In Schumann op 15.3 "Hasche-Mann" Peters edition there are sfp markings on the first beats on m1, m3 etc. There is no such marking on the second beat of m4 even though it is similar (B/F# - D - B - F#), and also not on the second beat of m8. Funny thing is, in the counterpart of m4 at the next part, ie the last measure but one, the second beat (ie at B/F#) is marked sf. Is this how it should be played? What is the distinction precisely between sfp and sf in this context?
In my (old) Oliver Ditson edition, there are sfp markings on beat one of measures 1, 3, 5, 9, 11, 17, 19. By analogy, one might expect a similar marking on measure 7, although there isn't one. All the measures I mention begin with a quarter note tied to a sixteenth-note and it is the quarter note that is accented, so, by analogy, I don't know why you would expect an accent on the second beat of measures 4 and 8 where the right hand continues through sixteenth-notes. Playing this Vivace as indicated with an accent on the second beat of the measures you mentioned would certainly upset the rhythmic pulse somewhat, wouldn't it?
In other words, I don't think it's the tonality (B minor chord without the third) that dictates the place of the accent but the texture of the writing on those measures I mentioned.
That said and comparing the Urtext (Henle) with an edited (Schirmer) edition of the Op 12 FantasiestÃ¼cke, the editor in the Schirmer (Harold Bauer) has taken the liberty to "correct" some of Schumann's rather obvious inconsistencies in dynamics that remain in the Urtext.
I would use the structure of the music and the initial markings of Schumann in your copy and then use your judgement for the remainder of the piece. Can you justify an sfp marking on the second beat of measure 4? As for the accent on beat two of the penultimate measure: I don't like it because it doesn't make contextual sense to me.

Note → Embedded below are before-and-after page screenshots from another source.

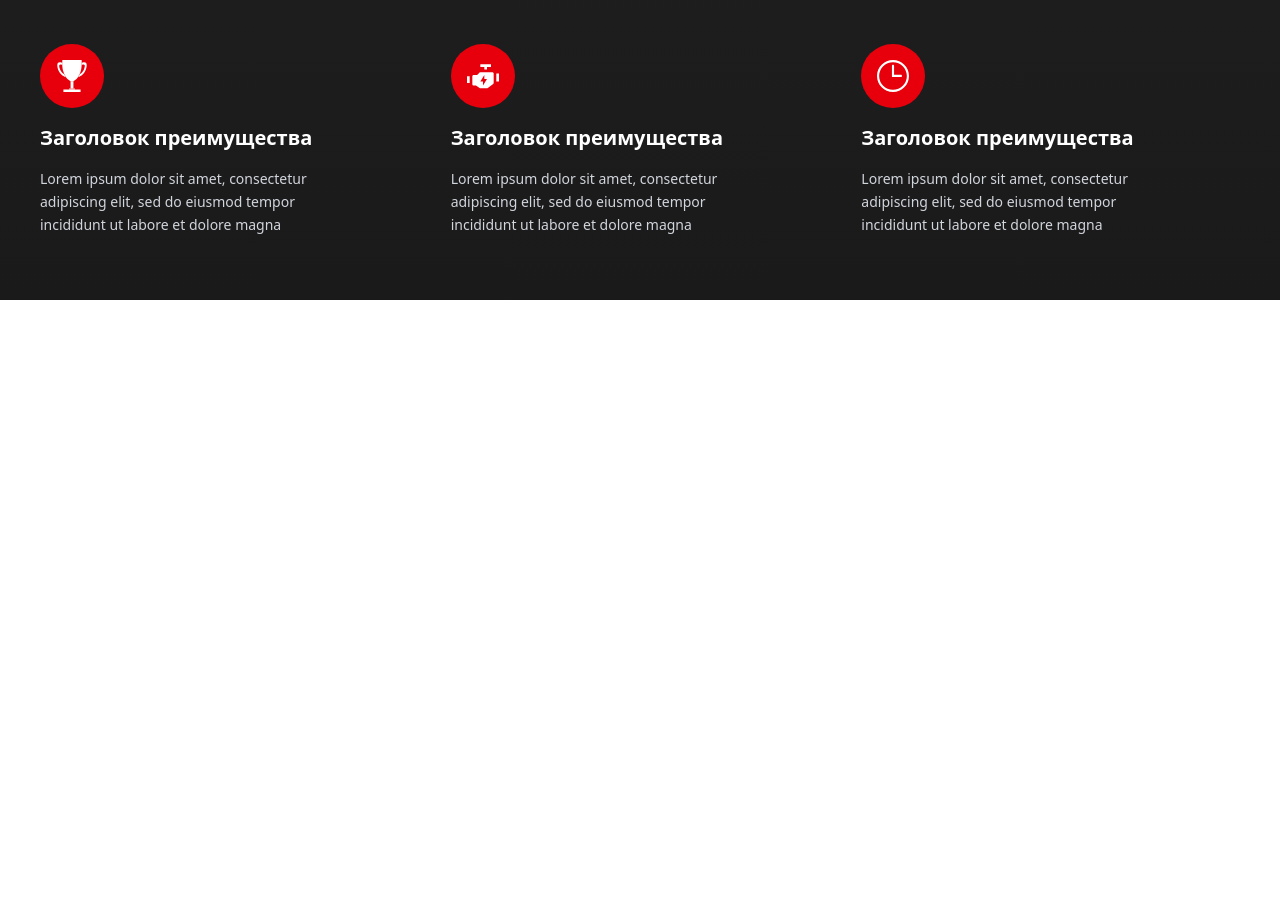
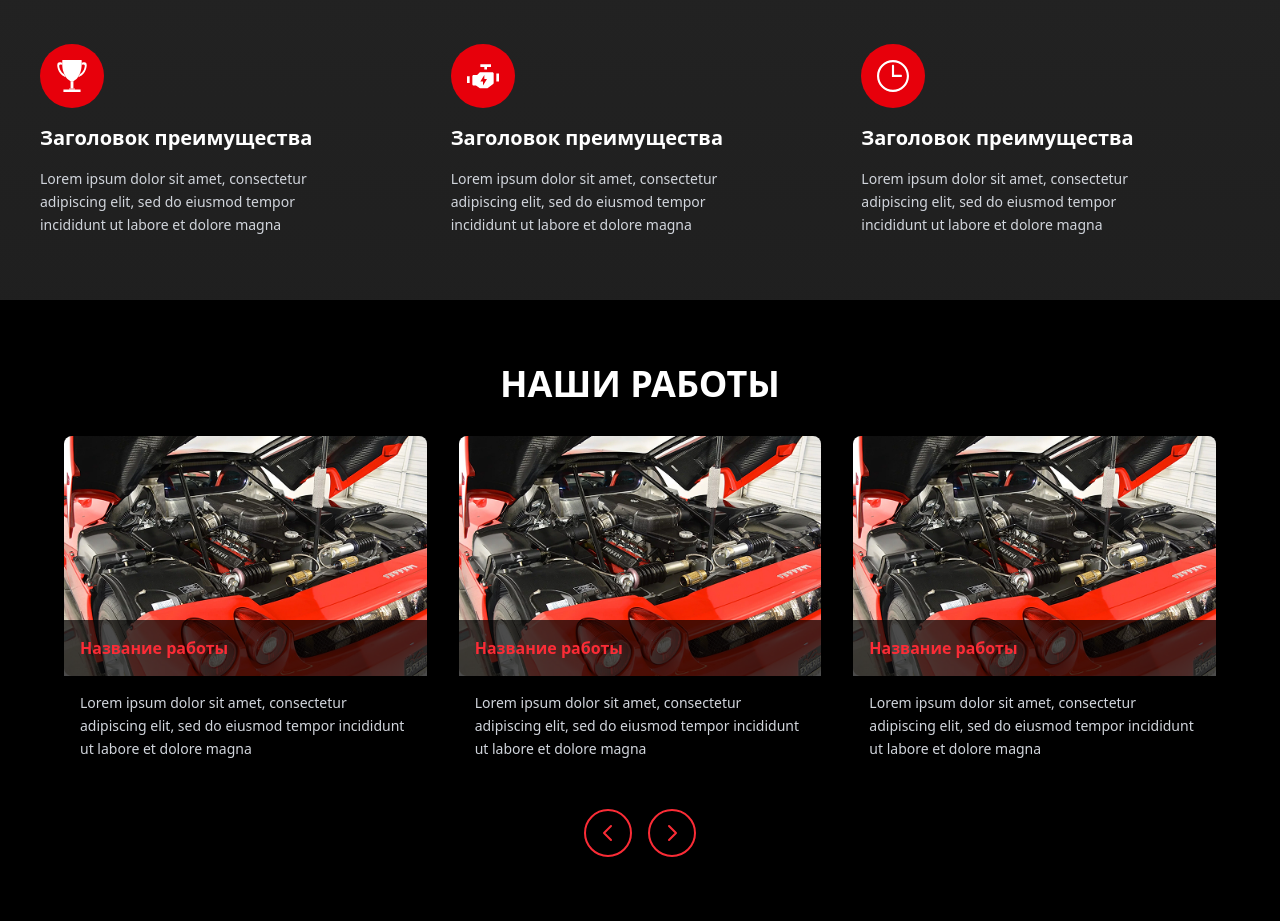
Before and after one commit to shohruxreimboyev4-ctrl/avto-f812, a website: page index.html in a window 1280 px wide. Shown: the part 1907-2828 px from the top of the page. Before the commit the page ends 2207 px from the top, so only its background shows below. Drawn offline with Linux system fonts and the light colour scheme.

```diff
--- a/index.html
+++ b/index.html
@@ -465,6 +465,112 @@
           </div>
         </div>
       </section>
+
+      <section class="bg-black text-white py-16 px-4">
+        <div class="max-w-6xl mx-auto">
+          <h2 class="text-3xl sm:text-4xl font-bold mb-8 text-center">
+            НАШИ РАБОТЫ
+          </h2>
+
+          <div class="grid grid-cols-1 md:grid-cols-3 gap-8">
+            <div class="group overflow-hidden rounded-lg shadow-lg">
+              <div class="relative">
+                <img
+                  src="./img/Rectangle 83.jpg"
+                  alt="Название работы"
+                  class="w-full h-60 object-cover transition-transform duration-300 group-hover:scale-105"
+                />
+                <div class="absolute bottom-0 left-0 right-0 bg-black/70 p-4">
+                  <h3 class="text-red-500 font-semibold">Название работы</h3>
+                </div>
+              </div>
+              <div class="p-4">
+                <p class="text-gray-300 text-sm leading-relaxed">
+                  Lorem ipsum dolor sit amet, consectetur adipiscing elit, sed
+                  do eiusmod tempor incididunt ut labore et dolore magna
+                </p>
+              </div>
+            </div>
+
+            <div class="group overflow-hidden rounded-lg shadow-lg">
+              <div class="relative">
+                <img
+                  src="./img/Rectangle 83.jpg"
+                  alt="Название работы"
+                  class="w-full h-60 object-cover transition-transform duration-300 group-hover:scale-105"
+                />
+                <div class="absolute bottom-0 left-0 right-0 bg-black/70 p-4">
+                  <h3 class="text-red-500 font-semibold">Название работы</h3>
+                </div>
+              </div>
+              <div class="p-4">
+                <p class="text-gray-300 text-sm leading-relaxed">
+                  Lorem ipsum dolor sit amet, consectetur adipiscing elit, sed
+                  do eiusmod tempor incididunt ut labore et dolore magna
+                </p>
+              </div>
+            </div>
+
+            <div class="group overflow-hidden rounded-lg shadow-lg">
+              <div class="relative">
+                <img
+                  src="./img/Rectangle 83.jpg"
+                  alt="Название работы"
+                  class="w-full h-60 object-cover transition-transform duration-300 group-hover:scale-105"
+                />
+                <div class="absolute bottom-0 left-0 right-0 bg-black/70 p-4">
+                  <h3 class="text-red-500 font-semibold">Название работы</h3>
+                </div>
+              </div>
+              <div class="p-4">
+                <p class="text-gray-300 text-sm leading-relaxed">
+                  Lorem ipsum dolor sit amet, consectetur adipiscing elit, sed
+                  do eiusmod tempor incididunt ut labore et dolore magna
+                </p>
+              </div>
+            </div>
+          </div>
+
+          <div class="flex justify-center space-x-4 mt-8">
+            <button
+              class="w-12 h-12 border-2 border-red-500 text-red-500 rounded-full flex items-center justify-center hover:bg-red-500 hover:text-white transition-colors cursor-pointer"
+            >
+              <svg
+                xmlns="http://www.w3.org/2000/svg"
+                class="h-6 w-6"
+                fill="none"
+                viewBox="0 0 24 24"
+                stroke="currentColor"
+              >
+                <path
+                  stroke-linecap="round"
+                  stroke-linejoin="round"
+                  stroke-width="2"
+                  d="M15 19l-7-7 7-7"
+                />
+              </svg>
+            </button>
+            <button
+              class="w-12 h-12 border-2 border-red-500 text-red-500 rounded-full flex items-center justify-center hover:bg-red-500 hover:text-white transition-colors cursor-pointer"
+            >
+              <svg
+                xmlns="http://www.w3.org/2000/svg"
+                class="h-6 w-6"
+                fill="none"
+                viewBox="0 0 24 24"
+                stroke="currentColor"
+              >
+                <path
+                  stroke-linecap="round"
+                  stroke-linejoin="round"
+                  stroke-width="2"
+                  d="M9 5l7 7-7 7"
+                />
+              </svg>
+            </button>
+          </div>
+        </div>
+      </section>
     </main>
 
     <script>
```
Also changed, not shown: img/Rectangle 83.jpg (added), src/output.css.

You have to use your own musical judgment, I guess, or consult other editions.